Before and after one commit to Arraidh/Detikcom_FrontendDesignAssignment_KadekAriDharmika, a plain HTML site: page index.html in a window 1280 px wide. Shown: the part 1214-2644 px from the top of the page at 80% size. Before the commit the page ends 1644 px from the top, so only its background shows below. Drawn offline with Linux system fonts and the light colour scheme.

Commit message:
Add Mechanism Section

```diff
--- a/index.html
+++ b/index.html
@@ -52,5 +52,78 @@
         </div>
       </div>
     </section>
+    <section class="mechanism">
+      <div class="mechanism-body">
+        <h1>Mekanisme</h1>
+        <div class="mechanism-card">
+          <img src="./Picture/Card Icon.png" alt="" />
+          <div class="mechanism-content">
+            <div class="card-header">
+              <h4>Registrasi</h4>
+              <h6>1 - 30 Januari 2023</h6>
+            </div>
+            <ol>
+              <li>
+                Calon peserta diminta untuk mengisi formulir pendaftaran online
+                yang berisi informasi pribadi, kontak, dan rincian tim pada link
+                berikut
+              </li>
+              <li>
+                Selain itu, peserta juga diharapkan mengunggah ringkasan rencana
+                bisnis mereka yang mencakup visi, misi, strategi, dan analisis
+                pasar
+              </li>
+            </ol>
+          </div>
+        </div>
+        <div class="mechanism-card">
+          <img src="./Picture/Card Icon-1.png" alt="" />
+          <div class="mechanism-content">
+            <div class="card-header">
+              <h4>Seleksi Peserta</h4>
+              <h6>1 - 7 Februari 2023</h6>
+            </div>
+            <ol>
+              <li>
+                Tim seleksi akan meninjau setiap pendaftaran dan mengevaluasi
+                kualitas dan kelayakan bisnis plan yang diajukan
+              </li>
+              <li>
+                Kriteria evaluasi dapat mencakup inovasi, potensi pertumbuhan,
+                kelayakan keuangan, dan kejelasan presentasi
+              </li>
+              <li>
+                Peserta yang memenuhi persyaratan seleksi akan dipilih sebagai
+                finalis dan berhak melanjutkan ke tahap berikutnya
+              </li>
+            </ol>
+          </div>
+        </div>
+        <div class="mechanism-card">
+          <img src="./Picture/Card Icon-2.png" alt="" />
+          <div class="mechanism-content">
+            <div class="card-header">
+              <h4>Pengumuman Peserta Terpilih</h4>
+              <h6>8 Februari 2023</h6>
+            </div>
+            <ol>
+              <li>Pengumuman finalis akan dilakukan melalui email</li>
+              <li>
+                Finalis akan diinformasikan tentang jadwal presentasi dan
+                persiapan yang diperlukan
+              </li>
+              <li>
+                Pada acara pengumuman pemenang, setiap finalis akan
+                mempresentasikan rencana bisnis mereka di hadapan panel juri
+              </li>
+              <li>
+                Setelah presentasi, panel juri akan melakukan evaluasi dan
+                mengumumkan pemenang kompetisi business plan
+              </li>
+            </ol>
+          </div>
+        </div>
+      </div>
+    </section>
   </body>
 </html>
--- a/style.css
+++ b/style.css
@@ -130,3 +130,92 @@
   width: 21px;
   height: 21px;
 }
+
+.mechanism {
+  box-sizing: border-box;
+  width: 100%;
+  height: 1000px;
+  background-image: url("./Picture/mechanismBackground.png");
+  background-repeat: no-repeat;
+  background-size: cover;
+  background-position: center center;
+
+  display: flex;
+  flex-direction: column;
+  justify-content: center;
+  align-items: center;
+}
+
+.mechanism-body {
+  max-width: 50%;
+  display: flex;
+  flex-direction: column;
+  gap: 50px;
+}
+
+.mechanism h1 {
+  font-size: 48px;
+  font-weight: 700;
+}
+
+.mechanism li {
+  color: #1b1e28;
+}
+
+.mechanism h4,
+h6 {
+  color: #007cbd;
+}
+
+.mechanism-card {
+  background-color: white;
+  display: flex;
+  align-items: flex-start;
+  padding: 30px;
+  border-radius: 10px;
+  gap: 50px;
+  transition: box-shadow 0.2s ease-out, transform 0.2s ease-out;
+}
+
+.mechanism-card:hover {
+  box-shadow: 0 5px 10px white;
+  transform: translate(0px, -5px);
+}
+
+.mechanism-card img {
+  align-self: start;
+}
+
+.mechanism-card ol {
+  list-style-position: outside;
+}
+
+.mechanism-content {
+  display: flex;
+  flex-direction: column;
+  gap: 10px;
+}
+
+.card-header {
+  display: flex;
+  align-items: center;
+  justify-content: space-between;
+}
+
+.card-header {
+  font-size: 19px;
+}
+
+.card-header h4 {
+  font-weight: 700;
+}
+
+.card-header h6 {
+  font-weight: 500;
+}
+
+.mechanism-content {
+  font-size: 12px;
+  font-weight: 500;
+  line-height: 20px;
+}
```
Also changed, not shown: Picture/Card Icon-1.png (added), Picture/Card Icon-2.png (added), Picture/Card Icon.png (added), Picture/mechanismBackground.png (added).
##########
* **What to produce**:
Go through the material and select each line with the string "bisnis" in it.

* **Answer for the task**:
+                bisnis mereka yang mencakup visi, misi, strategi, dan analisis
+                kualitas dan kelayakan bisnis plan yang diajukan
+                mempresentasikan rencana bisnis mereka di hadapan panel juri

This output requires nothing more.